Kate is seen in a photograph tending to a hive in an image which has been released to mark World Bee Day
It was taken last summer at the Anmer Hall property Kate shares with William on the Sandringham Estate and where she keeps bees.
A tweet posted alongside the photograph, reads: “We are buzzing about #WorldBeeDay Bees are a vital part of our ecosystem and today is a great opportunity to raise awareness of the essential role bees and other pollinators play in keeping people and the planet healthy.”
We are buzzing about #WorldBeeDay 🐝
Bees are a vital part of our ecosystem and today is a great opportunity to raise awareness of the essential role bees and other pollinators play in keeping people and the planet healthy.
— The Prince and Princess of Wales (@KensingtonRoyal) May 20, 2023
Buckingham Palace beekeepers have also been pictured hard at work to mark World Bee Day.
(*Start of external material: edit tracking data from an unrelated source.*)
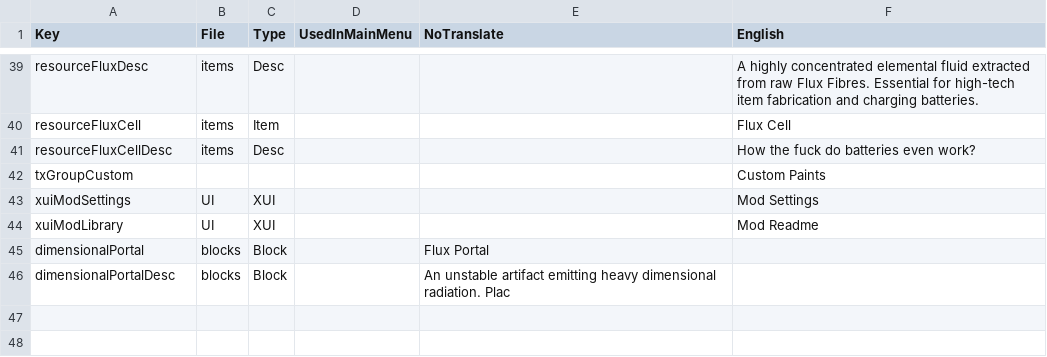
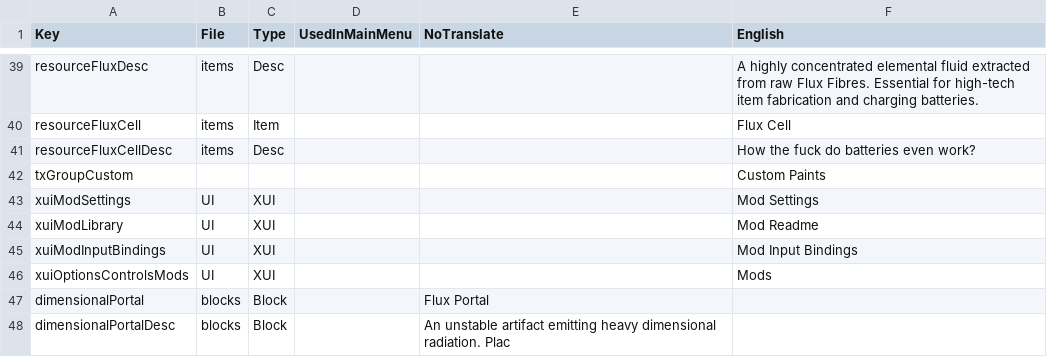
Before and after one commit to llydiacross/lizziesmod, a CSV file: 02_LizziesMod/Config/Localization.csv, drawn as a sheet; only a part is shown, gaps mark what is left out.

```diff
--- a/02_LizziesMod/Config/Localization.csv
+++ b/02_LizziesMod/Config/Localization.csv
@@ -44,2 +44,4 @@ xuiModSettings,UI,XUI,,,"Mod Settings"
 xuiModLibrary,UI,XUI,,,"Mod Readme"
+xuiModInputBindings,UI,XUI,,,"Mod Input Bindings"
+xuiOptionsControlsMods,UI,XUI,,,Mods
 dimensionalPortal,blocks,Block,,"Flux Portal"
```
Also changed, not shown: 6 other files.
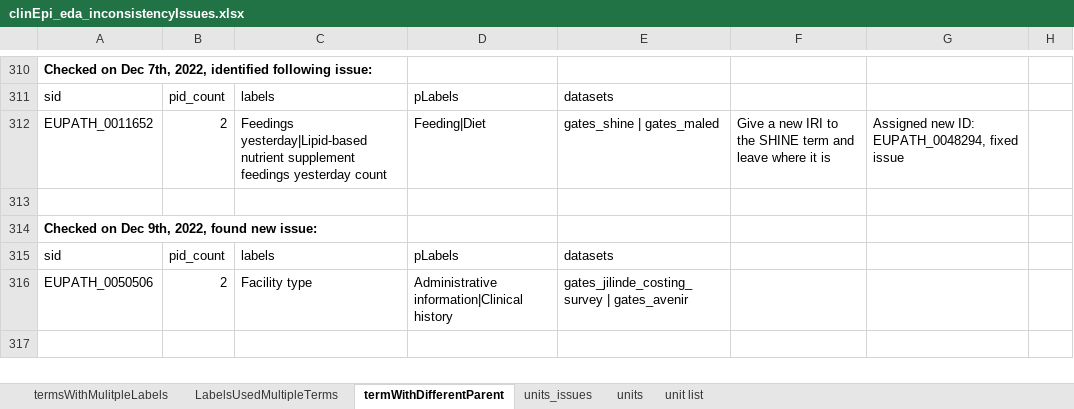
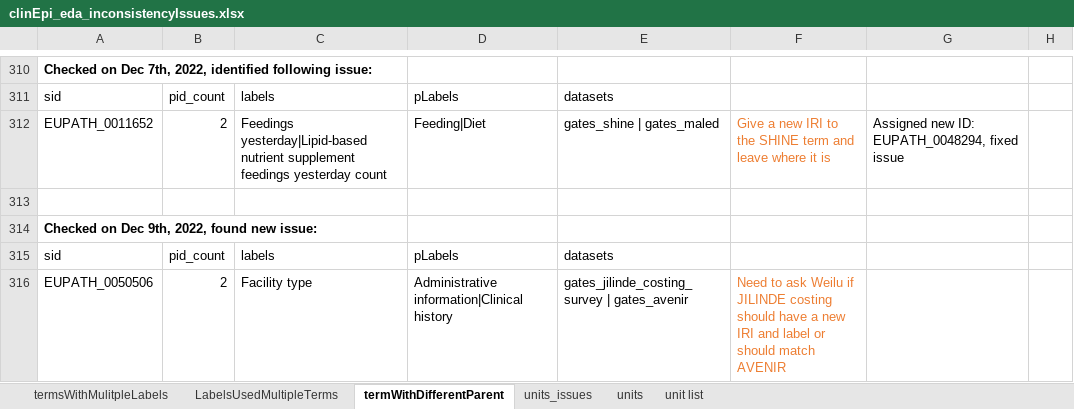
Before and after one commit to VEuPathDB/ApiCommonData, an Excel workbook: Load/ontology/harmonization/clinEpi_eda_inconsistencyIssues.xlsx, sheet termWithDifferentParent, drawn as a sheet; only a part is shown, gaps mark what is left out; values as stored, in another font and other column widths than the file's, no borders; the diff names each change by its address in the sheet, - before the commit and + after, or states it on an @@ line.

Commit message:
Update clinEpi_eda_inconsistencyIssues.xlsx

```diff
--- a/Load/ontology/harmonization/clinEpi_eda_inconsistencyIssues.xlsx (sheet termWithDifferentParent)
+++ b/Load/ontology/harmonization/clinEpi_eda_inconsistencyIssues.xlsx (sheet termWithDifferentParent)
-F312 text colour: black
+F312 text colour: #ED7D31
-F316: (empty)
+F316: Need to ask Weilu if JILINDE costing should have a new IRI and label or should match AVENIR
```
Also changed, not shown: sheet termsWithMulitpleLabels.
The Queen is also a keen apiarist, and keeps bees at Raymill, her six-bedroom retreat in Lacock, Wiltshire, 17 miles from the King’s Highgrove home.
During a visit to Launceston, Cornwall, last summer Camilla met honey-producers selling jars in the town square, and told them she was a hands-on beekeeper and had only lost one colony during the previous winter.
Honey produced by Camilla’s bees is sold at Fortnum & Mason to raise funds for charity.
This year’s recipient is Nigeria’s first sexual assault referral centre, which the Queen supports as patron.
She is also president of Bees For Development, a charity training beekeepers and protecting bee habitats in more than 50 countries.
Buckingham Palace is home to four beehives on an island in a lake in the garden, and are two hives in Clarence House’s garden.
On #WorldBeeDay, did you know:
🐝 Her Majesty The Queen produces her own honey which is sold to raise money for charity?
🐝 The King enjoys a spoonful of honey in his tea?
🐝 The late Queen Elizabeth II once gave a jar of Buckingham Palace honey to Pope Francis?
— The Royal Family (@RoyalFamily) May 19, 2023
The hives produced more than 300 jars of honey last year for the palace kitchens, and it was often served in honey madeleines, as a filling for chocolate truffles or in honey and cream sponge.